### Information
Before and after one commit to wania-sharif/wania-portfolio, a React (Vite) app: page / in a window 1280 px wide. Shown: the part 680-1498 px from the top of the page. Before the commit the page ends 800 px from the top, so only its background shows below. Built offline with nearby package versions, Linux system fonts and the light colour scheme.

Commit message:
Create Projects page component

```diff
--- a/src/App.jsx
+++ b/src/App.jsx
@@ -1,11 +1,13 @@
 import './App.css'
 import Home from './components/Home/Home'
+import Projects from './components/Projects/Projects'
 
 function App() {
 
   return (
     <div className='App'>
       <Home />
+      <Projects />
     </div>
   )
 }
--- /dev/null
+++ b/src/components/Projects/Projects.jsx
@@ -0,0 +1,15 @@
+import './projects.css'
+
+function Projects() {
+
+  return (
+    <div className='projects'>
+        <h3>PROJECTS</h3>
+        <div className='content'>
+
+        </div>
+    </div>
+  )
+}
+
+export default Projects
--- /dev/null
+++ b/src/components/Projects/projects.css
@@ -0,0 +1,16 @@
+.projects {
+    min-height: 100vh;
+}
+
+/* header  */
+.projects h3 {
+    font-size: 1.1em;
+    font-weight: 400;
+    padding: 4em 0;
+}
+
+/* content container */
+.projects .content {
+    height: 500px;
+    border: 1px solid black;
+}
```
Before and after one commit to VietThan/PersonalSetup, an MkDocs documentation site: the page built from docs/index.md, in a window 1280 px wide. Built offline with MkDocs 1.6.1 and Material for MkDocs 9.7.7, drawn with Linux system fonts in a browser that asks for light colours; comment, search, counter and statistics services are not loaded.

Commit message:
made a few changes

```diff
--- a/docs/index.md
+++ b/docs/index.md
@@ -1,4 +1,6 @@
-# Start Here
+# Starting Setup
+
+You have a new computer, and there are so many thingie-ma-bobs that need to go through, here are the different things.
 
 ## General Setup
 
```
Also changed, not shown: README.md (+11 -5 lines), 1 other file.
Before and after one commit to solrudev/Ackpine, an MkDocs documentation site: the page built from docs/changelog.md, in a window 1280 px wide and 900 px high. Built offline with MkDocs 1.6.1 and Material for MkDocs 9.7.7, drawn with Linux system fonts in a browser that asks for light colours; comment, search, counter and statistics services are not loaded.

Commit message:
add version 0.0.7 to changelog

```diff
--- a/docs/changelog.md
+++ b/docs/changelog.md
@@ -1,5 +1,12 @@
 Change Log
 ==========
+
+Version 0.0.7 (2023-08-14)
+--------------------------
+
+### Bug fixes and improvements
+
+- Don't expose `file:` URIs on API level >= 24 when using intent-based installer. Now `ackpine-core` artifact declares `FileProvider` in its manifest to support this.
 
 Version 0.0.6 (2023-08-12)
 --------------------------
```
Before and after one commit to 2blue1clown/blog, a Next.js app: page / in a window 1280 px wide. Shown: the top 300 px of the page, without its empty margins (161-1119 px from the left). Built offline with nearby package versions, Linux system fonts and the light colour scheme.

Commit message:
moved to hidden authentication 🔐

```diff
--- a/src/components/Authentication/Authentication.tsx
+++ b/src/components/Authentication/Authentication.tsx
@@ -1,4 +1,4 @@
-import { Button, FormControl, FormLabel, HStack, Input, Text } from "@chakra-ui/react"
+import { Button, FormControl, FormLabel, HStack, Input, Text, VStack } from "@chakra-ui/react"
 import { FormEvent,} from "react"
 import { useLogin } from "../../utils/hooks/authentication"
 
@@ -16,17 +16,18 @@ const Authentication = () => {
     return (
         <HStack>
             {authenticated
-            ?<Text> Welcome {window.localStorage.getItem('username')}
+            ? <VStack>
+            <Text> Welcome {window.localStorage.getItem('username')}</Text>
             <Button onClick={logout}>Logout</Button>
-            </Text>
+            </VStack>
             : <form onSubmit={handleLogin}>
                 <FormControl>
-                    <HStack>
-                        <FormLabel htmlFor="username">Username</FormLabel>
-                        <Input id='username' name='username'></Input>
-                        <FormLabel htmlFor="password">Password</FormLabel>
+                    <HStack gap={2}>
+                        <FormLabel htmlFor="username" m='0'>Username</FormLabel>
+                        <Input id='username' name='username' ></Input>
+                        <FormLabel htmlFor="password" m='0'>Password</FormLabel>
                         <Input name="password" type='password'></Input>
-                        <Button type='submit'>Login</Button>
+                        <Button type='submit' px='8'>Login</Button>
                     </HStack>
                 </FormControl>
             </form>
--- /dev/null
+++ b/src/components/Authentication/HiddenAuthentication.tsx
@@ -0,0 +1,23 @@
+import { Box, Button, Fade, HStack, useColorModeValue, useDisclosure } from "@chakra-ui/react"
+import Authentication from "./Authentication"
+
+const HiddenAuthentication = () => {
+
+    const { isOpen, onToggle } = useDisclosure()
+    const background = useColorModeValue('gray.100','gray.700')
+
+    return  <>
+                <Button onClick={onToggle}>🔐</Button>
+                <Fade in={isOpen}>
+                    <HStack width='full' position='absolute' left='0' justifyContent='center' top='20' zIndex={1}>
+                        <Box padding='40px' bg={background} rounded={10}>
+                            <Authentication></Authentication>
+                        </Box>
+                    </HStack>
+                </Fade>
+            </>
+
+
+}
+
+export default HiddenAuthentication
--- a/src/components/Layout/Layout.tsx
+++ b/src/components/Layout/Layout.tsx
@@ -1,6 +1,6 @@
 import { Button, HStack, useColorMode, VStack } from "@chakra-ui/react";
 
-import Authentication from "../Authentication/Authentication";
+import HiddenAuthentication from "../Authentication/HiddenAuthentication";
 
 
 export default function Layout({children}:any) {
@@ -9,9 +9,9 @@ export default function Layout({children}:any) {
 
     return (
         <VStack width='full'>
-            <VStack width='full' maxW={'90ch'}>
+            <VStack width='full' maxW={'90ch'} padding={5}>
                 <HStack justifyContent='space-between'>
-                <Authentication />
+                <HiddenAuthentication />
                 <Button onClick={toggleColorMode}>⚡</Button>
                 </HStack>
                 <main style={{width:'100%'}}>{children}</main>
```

### What you are asked to do
The answer should be a single number: the count of lines in the data that include the string "children".

### Reply
3